In addition to depicting allegorical references to ancient virtues, and Christian figures, the cards also represent social classes from the Renaissance period. The Fool symbolizes the lowest social rank, while the noble class is represented by The Emperor and The Empress.

4.) Tarot Cards Are a Typical Phenomenon of the Renaissance Period

Tarot cards became very popular in Europe as a part of a movement known as the rebirth of antiquity. In Italy, there was a renewed interest in classical writers like Plato and Horace during this time, which was mainly reflected in art. The paintings and frescoes of well-known artists like Leonardo or Raffael show both religious elements, and many mythological references.

Along with ancient themes, people were also fascinated by foreign concepts and ideas that arrived in Europe from all over the world. The blend of sacred motifs, mythology, and neo-platonic symbolism is also evident in tarot cards, making them a telling representation of the period.

5.) The World’s Most Famous Tarot Was Illustrated by a Woman …

… who was never really given proper credit. The Rider-Waite-Tarot, created in 1909, has become the most popular tarot deck in history. It was designed by Dr. Arthur Edward Waite, an Anglo-American occultist, and author, and illustrated by artist Pamela Colman Smith while the British publisher Rider & Son printed the cards.

Waite had a strong interest in the mystical elements of the cards and believed that their imagery was highly significant. His deck was the first tarot that featured human figures on every card.

Thanks to the illustrations by Pamela Colman Smith, the interpretation of tarot symbols has become more precise and easier. Unfortunately, the deck is mostly referred to as the Rider-Waite-Tarot disregarding the artist’s name and amazing work.

The Smith-Waite tarot cards

© bycagla.com

If You Are Into Tarot Cards, You Are in for a Real Treat!

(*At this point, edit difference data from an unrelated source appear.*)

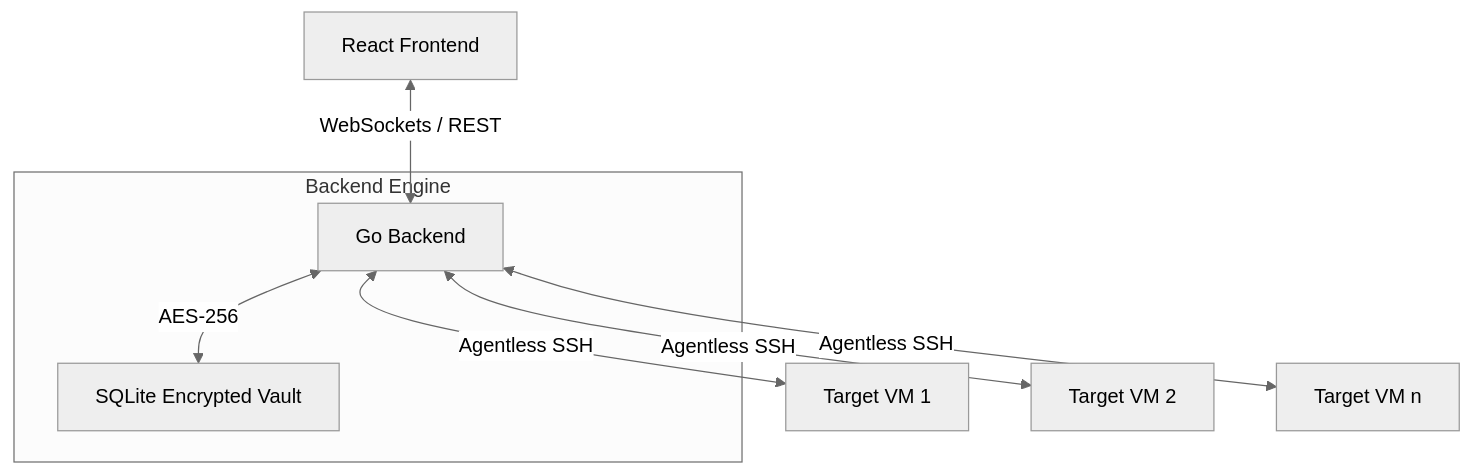
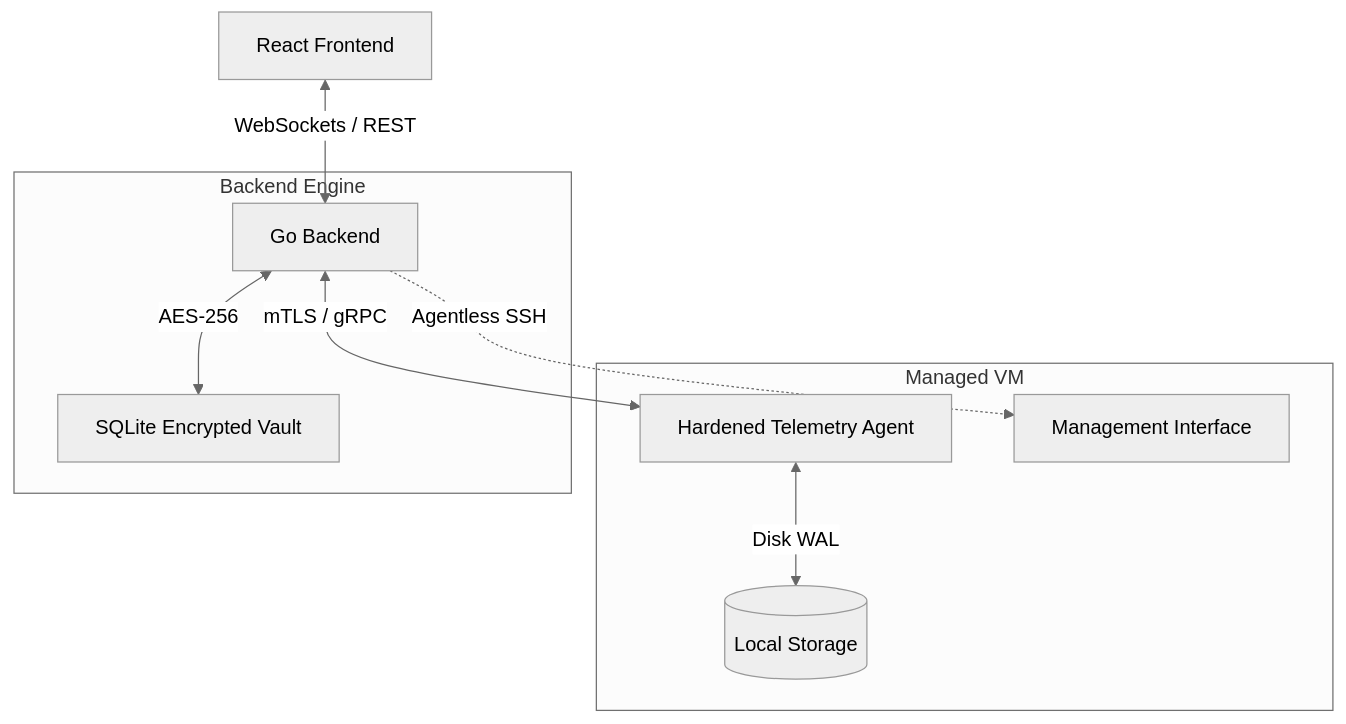
The diagram in README.md (ztr1566/Enterprise-Grade-VM-Management), drawn with Mermaid (neutral theme) before and after one commit. The commit also changed other lines of this file, not shown here.

````diff
--- a/README.md
+++ b/README.md
@@ -13,13 +13,19 @@
 ```mermaid
 graph TD
     Client[React Frontend] <-->|WebSockets / REST| API[Go Backend]
     API <-->|AES-256| Vault[SQLite Encrypted Vault]
-    API <-->|Agentless SSH| VM1[Target VM 1]
-    API <-->|Agentless SSH| VM2[Target VM 2]
-    API <-->|Agentless SSH| VMn[Target VM n]
+    API <-->|mTLS / gRPC| Agent[Hardened Telemetry Agent]
+    Agent <-->|Disk WAL| Disk[(Local Storage)]
+    API -.->|Agentless SSH| VM_SSH[Management Interface]
+
+    subgraph "Managed VM"
+        Agent
+        Disk
+        VM_SSH
+    end
 
     subgraph "Backend Engine"
         API
         Vault
     end
 ```
````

With a fascinating connection to art, culture, and spirituality, tarot cards remain important historical artifacts. From their origin as gaming cards to their role as a tool for divination, the tarot still sparks people’s imagination.

By exploring their history and origin, there is a chance for a deeper appreciation of tarot cards in various creative and mystical realms. Whether you’re a seasoned tarot reader or a curious beginner, the journey into the world of tarot cards promises a captivating adventure filled with hidden insights and artistic marvels.